Topaz Ranch Estates residents have had a rough couple of months this year.
In May a controlled burn reignited and set the community on fire taking two homes, a dozen other structures and scores of vehicles with it.
On Sunday a roughly 50-year-old section of 8-inch water main gave out, which prompted a cascade of issues leading to the state warning residents not to drink their water for two days.
Unfortunately that warning was late in coming, since about half the residents didn't get the message for several hours thanks to a glitch in the Reverse 911 system that listed their addresses as somewhere other than TRE.
The state lifted all orders for the community on Wednesday, but the repercussions will be felt for months.
Of Douglas County's more remote communities, Topaz Ranch Estates is the largest.
Back in 1971, Douglas County formed the general improvement district as a means to allow residents some measure of self-government. At the time, they received their water from a private company about which residents complained regularly.
In 1997, the district took over operation of the water company and has been running it for the past 15 years.
The good news, and there is a little here, is that the water in the system was never actually contaminated. Both bacteriological tests came back negative. The well that wasn't certified to operate yet, will be in a few weeks. The line is fixed.
Sometimes you have to put a boat in the water to find out if there are any leaks. There were quite a few in the boat that was the Topaz Ranch Estates water emergency, but they're being plugged.

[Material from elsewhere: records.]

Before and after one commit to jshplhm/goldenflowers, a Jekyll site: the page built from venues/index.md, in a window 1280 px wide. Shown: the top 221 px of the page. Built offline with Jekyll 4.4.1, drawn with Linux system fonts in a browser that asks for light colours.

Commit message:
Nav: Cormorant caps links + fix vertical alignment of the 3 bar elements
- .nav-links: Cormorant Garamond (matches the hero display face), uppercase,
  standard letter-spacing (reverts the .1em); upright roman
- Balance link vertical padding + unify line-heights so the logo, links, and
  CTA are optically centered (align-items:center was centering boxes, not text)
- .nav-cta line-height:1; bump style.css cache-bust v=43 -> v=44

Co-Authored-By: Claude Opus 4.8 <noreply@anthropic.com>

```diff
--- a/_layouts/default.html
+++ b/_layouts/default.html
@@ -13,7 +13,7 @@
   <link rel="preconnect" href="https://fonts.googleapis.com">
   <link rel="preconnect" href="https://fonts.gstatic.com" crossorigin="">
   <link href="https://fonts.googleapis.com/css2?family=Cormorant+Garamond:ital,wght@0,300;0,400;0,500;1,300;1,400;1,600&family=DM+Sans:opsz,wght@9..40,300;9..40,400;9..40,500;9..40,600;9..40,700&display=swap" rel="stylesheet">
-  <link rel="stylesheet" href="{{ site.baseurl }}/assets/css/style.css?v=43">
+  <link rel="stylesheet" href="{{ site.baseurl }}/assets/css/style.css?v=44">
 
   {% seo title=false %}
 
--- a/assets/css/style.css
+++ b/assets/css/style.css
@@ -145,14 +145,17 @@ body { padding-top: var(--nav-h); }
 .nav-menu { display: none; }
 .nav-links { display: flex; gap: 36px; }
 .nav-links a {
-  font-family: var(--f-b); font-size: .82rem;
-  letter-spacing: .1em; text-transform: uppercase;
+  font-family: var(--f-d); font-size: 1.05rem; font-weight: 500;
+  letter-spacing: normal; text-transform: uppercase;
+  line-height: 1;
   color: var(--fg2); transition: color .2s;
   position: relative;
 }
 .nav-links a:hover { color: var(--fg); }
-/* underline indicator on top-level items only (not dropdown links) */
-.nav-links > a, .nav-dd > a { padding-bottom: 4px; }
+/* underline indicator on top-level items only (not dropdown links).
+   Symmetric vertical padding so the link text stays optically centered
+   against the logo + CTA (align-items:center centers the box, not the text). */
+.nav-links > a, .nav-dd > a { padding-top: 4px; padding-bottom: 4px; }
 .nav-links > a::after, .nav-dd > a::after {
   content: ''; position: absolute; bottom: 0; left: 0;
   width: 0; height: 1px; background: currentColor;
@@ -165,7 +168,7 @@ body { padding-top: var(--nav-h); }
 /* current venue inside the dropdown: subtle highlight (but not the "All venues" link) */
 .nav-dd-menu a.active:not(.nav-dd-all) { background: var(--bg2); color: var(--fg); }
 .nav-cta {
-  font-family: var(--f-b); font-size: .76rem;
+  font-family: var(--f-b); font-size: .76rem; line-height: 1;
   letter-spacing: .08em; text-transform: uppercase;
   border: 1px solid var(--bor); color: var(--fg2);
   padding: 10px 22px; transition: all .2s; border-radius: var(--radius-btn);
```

And that means if there's a next time, all this won't have been for nothing.